[EXERCISE PROMPT] Below are some entries; reproduce them exactly and leave every picture out.

▬▬▬▬▬▬

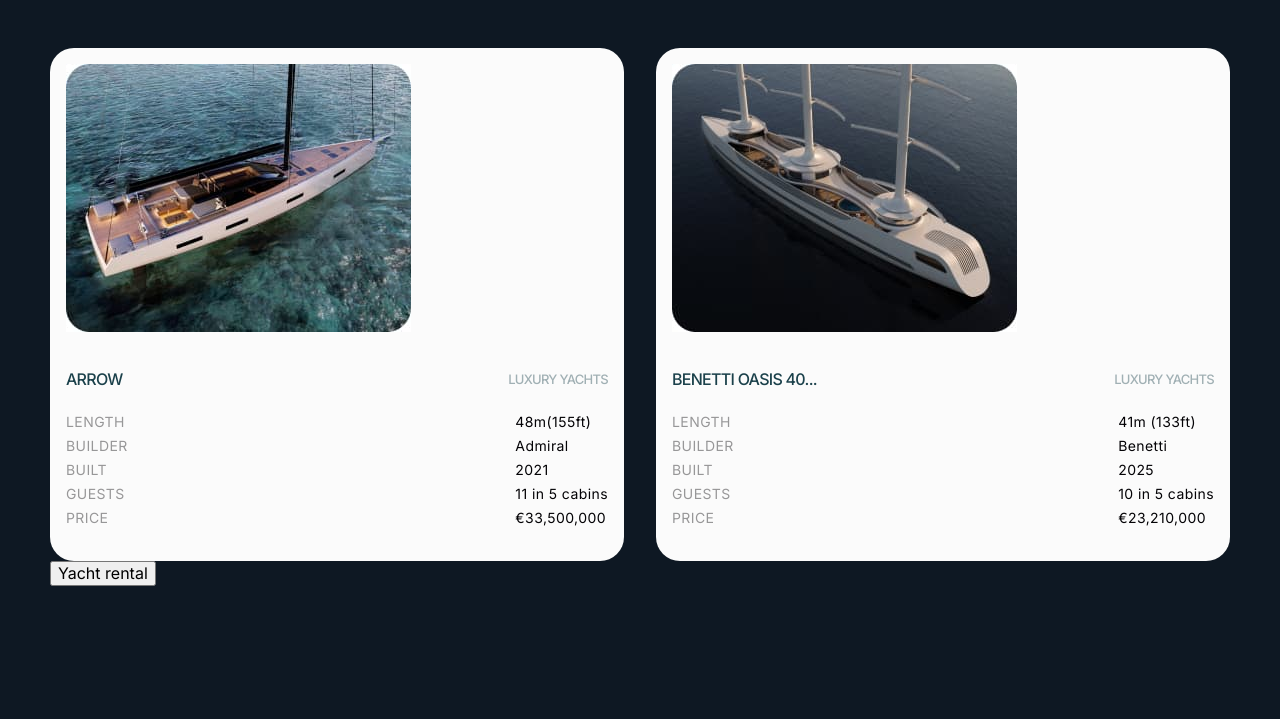
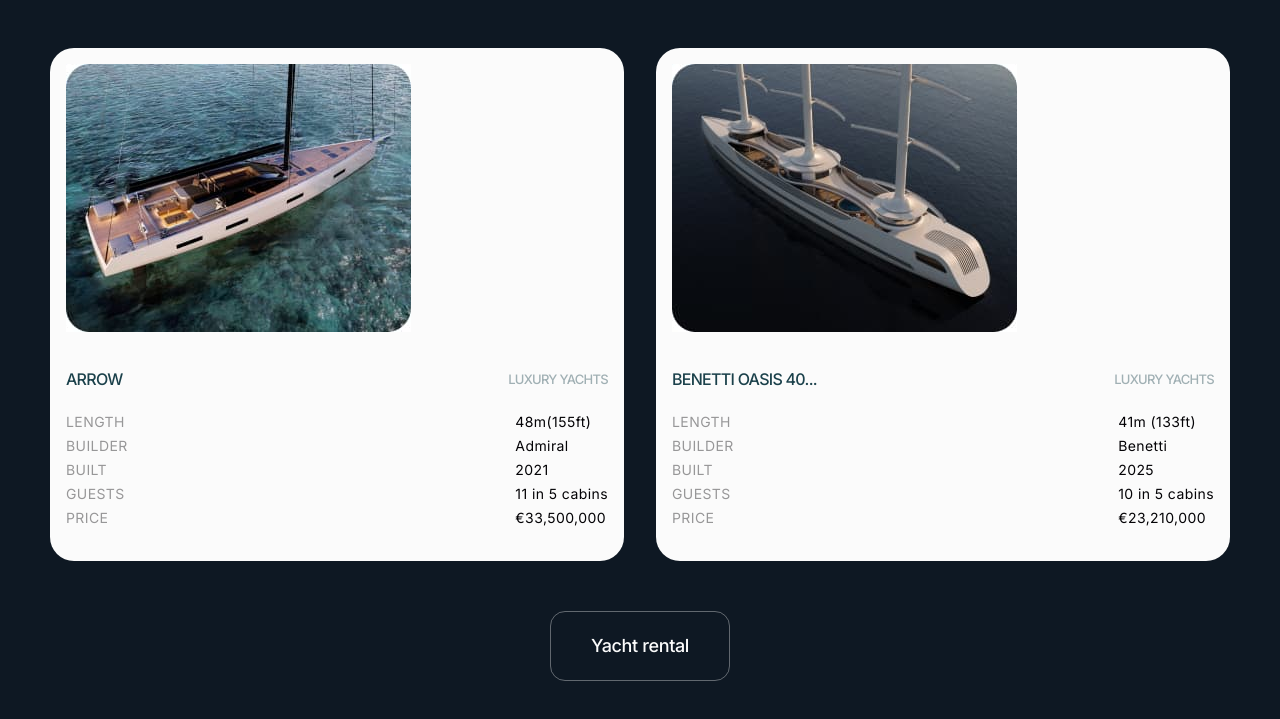
Before and after one commit to JohnRealy/project-Team4rever, a website built with Vite: page src/partials/our-yachts.html in a window 1280 px wide. Shown: the part 273-992 px from the top of the page. Built offline with nearby package versions, Linux system fonts and the light colour scheme.

Commit message:
Update our-yachts.css

```diff
--- a/src/css/our-yachts.css
+++ b/src/css/our-yachts.css
@@ -300,6 +300,24 @@
     letter-spacing: 0.03em;
  }
 
+ .our-yachts-rental-btn {
+   border-radius: 15px;
+   border: 1px solid rgba(251, 251, 251, 0.35);
+   display: block;
+   padding: 16px 40px;
+   background-color: transparent;
+   color: #FBFBFB;
+    font-family: Inter;
+    font-size: 18px;
+    font-style: normal;
+    font-weight: 500;
+    line-height: 2;
+    letter-spacing: -0.02em;
+    margin-top: 50px;
+    margin-right: auto;
+    margin-left: auto;
+ }
+
 }
 
 
```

▬▬▬▬▬▬

[EXPECTED ANSWER]
Before and after one commit to JohnRealy/project-Team4rever, a website built with Vite: page src/partials/our-yachts.html in a window 1280 px wide. Shown: the part 273-992 px from the top of the page. Built offline with nearby package versions, Linux system fonts and the light colour scheme.

Commit message:
Update our-yachts.css

```diff
--- a/src/css/our-yachts.css
+++ b/src/css/our-yachts.css
@@ -300,6 +300,24 @@
     letter-spacing: 0.03em;
  }
 
+ .our-yachts-rental-btn {
+   border-radius: 15px;
+   border: 1px solid rgba(251, 251, 251, 0.35);
+   display: block;
+   padding: 16px 40px;
+   background-color: transparent;
+   color: #FBFBFB;
+    font-family: Inter;
+    font-size: 18px;
+    font-style: normal;
+    font-weight: 500;
+    line-height: 2;
+    letter-spacing: -0.02em;
+    margin-top: 50px;
+    margin-right: auto;
+    margin-left: auto;
+ }
+
 }
 
 
```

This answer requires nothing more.